The Minnesota Landscape Arboretum was founded to find plants that would tolerate the frigid -35°F winter weather of Minnesota. Landscape materials and winter hardy fruit development were required by the Minnesota Legislature act that established the arboretum. The goals of the arboretum are: a.) to develop winter hardy plant material; b.) to provide extension and University education; c.) to develop a program for children to study plants; and d.) to show and inspire the public about the value of landscape plants.
The arboretum is part of the University of Minnesota and administered through the Horticulture Department. The budget is over $4 million a year with 1/3 from the University; 1/3 from gate fees and revenues produced at the arboretum; and 1/3 as gifts and donations. There are 15 permanent staff members, 100 summer employees and 600 volunteers that give tours, do weeding and clerical assistance.
Fruit research began around the turn of this century at a farm near the edge of the present arboretum. Today, there are winter hardy fruits of almost every kind except peaches growing here. Landscaping plants research began soon after World War II. At the present time there are 935 acres of land at the arboretum and horticulture research center where the fruits are being grown. The fruit shade tree plantings began in 1958.
The Japanese garden is one of three in the twin cities region. There is also a home demonstration garden where nine different landscapes are illustrated. These include: a rock garden, a deck garden, a cut flower garden, a container garden, a garden for small spaces, an herb garden, a garden for outdoor living, a fruit and vegetable garden, a naturalistic garden, and an AllAmerican trial garden. The peony garden contains 150 new varieties. The rose garden has over 200 varieties of Tea Roses. Since roses die at 20°F, the "Minnesota tip method" was developed to keep the plants alive. Other areas of the arboretum include an Azalea garden, sugar maples, prairie wildflower display, shade tree display, a ginkgo collection, a maple grove, lindens, a weeping tree collection, crabapples, a small tree collection, a spruce collection, a pine collection containing over 100 varieties, several ash trees are growing, and there is an elm collection.
Offers books in horticulture and related subjects, unique cards and graphics, and special Arboretum and Minnesota gift items to make your visit memorable.
Daily serves hearty cafeteria-style lunches with homemade soups, gourmet salads and great freshly baked desserts. Picnic lunches and catered buffets are available for groups.
Wheelchairs are available without charge. See Lobby Desk receptionist.
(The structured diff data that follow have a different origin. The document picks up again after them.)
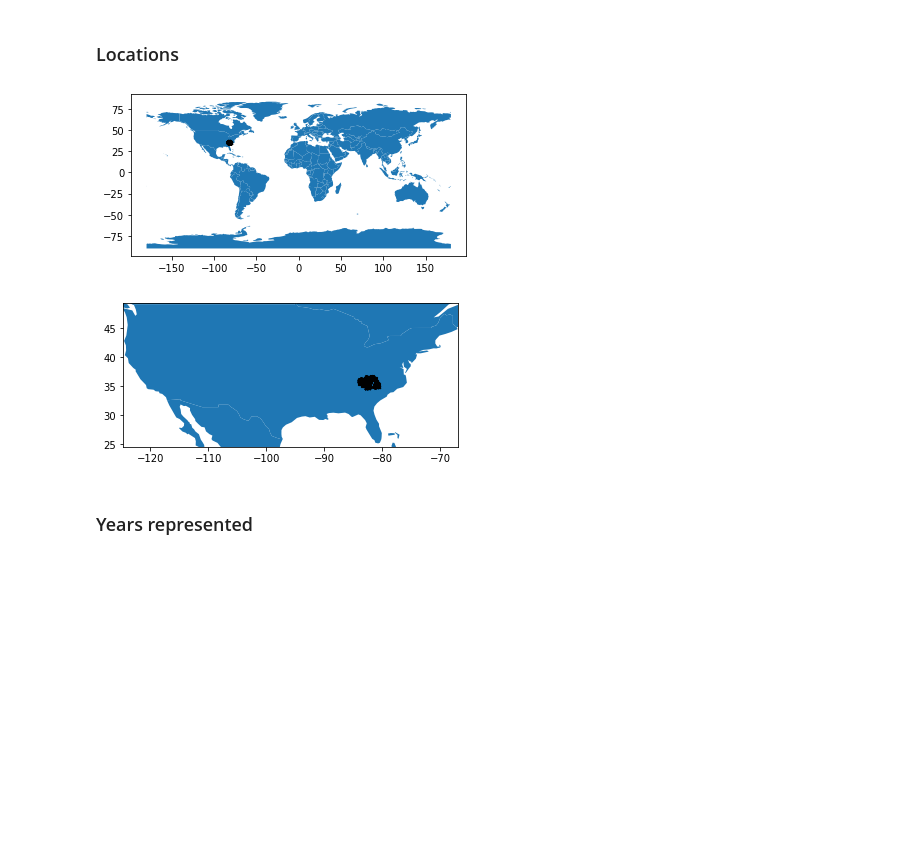
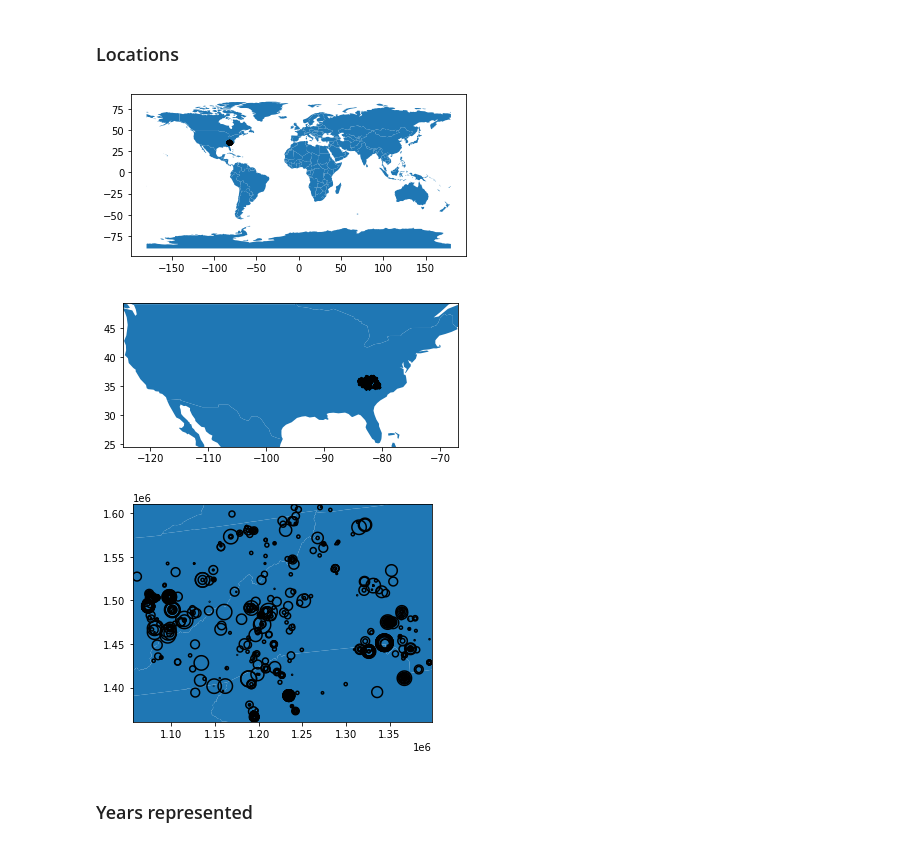
Before and after one commit to AdelsteinJillTPF/wildlife-wrangler, a Jupyter notebook: NEW_TEMPLATE.ipynb, the cells around one changed output. Drawn from its saved outputs; the diff is of its cells as text; code cells hidden in the pictures; blank space fills up the shorter version.

Commit message:
Addded us states shapefile into a data folder.  Added zoomed in map to notebook.

```diff
--- a/NEW_TEMPLATE.ipynb
+++ b/NEW_TEMPLATE.ipynb
@@ -442,35 +443,59 @@ Index: []
 # %%
 # Get the record coordinates as a data frame
 record_coordinates = (pd.read_sql("""SELECT decimalLatitude, decimalLongitude, radius_meters
                                      FROM occurrence_records""",
                                   con=output_db_conn)
-                      .astype({'decimalLongitude': 'float', 'decimalLatitude': 'float'}))
+                      .astype({'decimalLongitude': 'float', 'decimalLatitude': 'float',
+                               'radius_meters': 'float'}))
 
 # Make the data frame spatial
-gdf = gpd.GeoDataFrame(record_coordinates, geometry=gpd.points_from_xy(records['decimalLongitude'],
-                                                   records['decimalLatitude']))
-gdf.crs="EPSG:4326"
+gdf = gpd.GeoDataFrame(record_coordinates, geometry=gpd.points_from_xy(record_coordinates['decimalLongitude'],
+                                                   record_coordinates['decimalLatitude']))
 
-# Create world map
+# Set the coordinate reference system
+gdf.crs={'init' :'epsg:4326'}
+
+# Create world map <<<<<<<<<<<<<<<<<<<<<<<<<<<<<<<<<<<<<<<<<<<<<<<<<<<<<<<<<<<<<<<<<<<<<<<<<<<<
 world = gpd.read_file(gpd.datasets.get_path('naturalearth_lowres'))
 base = world.plot()
-gdf.plot(ax=base, marker='x', color='k', markersize=5)
+gdf.plot(ax=base, marker='o', color='k', markersize=5)
 plt.show()
 
-# Get bounding box for coordinates for use later )))))))))))))))))))))))))))))))))))))))))))))
-coordinate_bbox = gdf.geometry.total_bounds
-
-# Plot within USA
+# Create USA map <<<<<<<<<<<<<<<<<<<<<<<<<<<<<<<<<<<<<<<<<<<<<<<<<<<<<<<<<<<<<<<<<<<<<<<<<<<<<<
 usa_bbox = np.array([-124.725839,   24.498131,  -66.949895,   49.384358])
 fig, ax = plt.subplots()
 ax.set_xlim(([usa_bbox[0],  usa_bbox[2]]))
 ax.set_ylim(([usa_bbox[1],  usa_bbox[3]]))
 world.plot(ax=ax)
-gdf.plot(ax=ax, marker='x', color='k', markersize=5)
+gdf.plot(ax=ax, marker='o', color='k', markersize=5)
 plt.show()
+
+# Create coordinate extent map <<<<<<<<<<<<<<<<<<<<<<<<<<<<<<<<<<<<<<<<<<<<<<<<<<<<<<<<<<<<<<<<
+states = gpd.read_file(os.getcwd() + '/data/us_states.shp')
+
+# Reproject states and record coordinates to facilitate buffering
+states = states.to_crs(epsg=5070)
+footprints = gdf.to_crs(epsg=5070)
+
+# Buffer points for record footprints
+footprints['footprint']=footprints.apply(lambda x: x.geometry.buffer(x.radius_meters), axis=1)
+footprints.set_geometry(col='footprint', inplace=True, drop=True)
+
+# Map the buffered points/footprints
+fig, ax = plt.subplots()
+coordinate_bbox = footprints.geometry.total_bounds
+ax.set_xlim(([coordinate_bbox[0],  coordinate_bbox[2]]))
+ax.set_ylim(([coordinate_bbox[1],  coordinate_bbox[3]]))
+states.plot(ax=ax)
+footprints.boundary.plot(ax=ax, color='k')
+plt.show()
+
+# Cleanup
+del footprints, gdf
 # %% [output]
 [figure]
 [figure]
+[figure, added]
 # %%
 plot_records = False
 if plot_records == True:
```
Also changed, not shown: parts of 4 cells of this notebook, 9 other files.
Most of grounds are accessible by wheelchair, or by motorized vehicle on paved drive.
How to Get to the Arboretum
The Minnesota Landscape Arboretum is located about 4 miles west of Chanhassen on State Hwy. 5, just one quarter-mile west of the intersection of State Hwy. 5 and State Hwy. 41.
Take 35W to I-494 west to State Hwy. 5 (exit 11C).
OR, take 35W to the Crosstown (62), go west and follow the signs to Hwy. 212, but do not exit the highway, and continue west on State Hwy. 5.
Follow State Hwy. 5 for about 9.25 miles, past Chanhassen, past the intersection of State Hwy. 5 and State Hwy. 41. Just past the intersection of State Hwy. 41, there will be a small brown sign on the right-hand side of the road just before the Arboretum entrance. On the left you will se
While the sound
Of the cascade
Long since has ceased,
We still hear the murmur
Of its name.
Taki no oto wa
Nao kikoe kere.
Fujiwara no Kinto (966-1041) Hyakunin Isshu trans. by M.V. Otake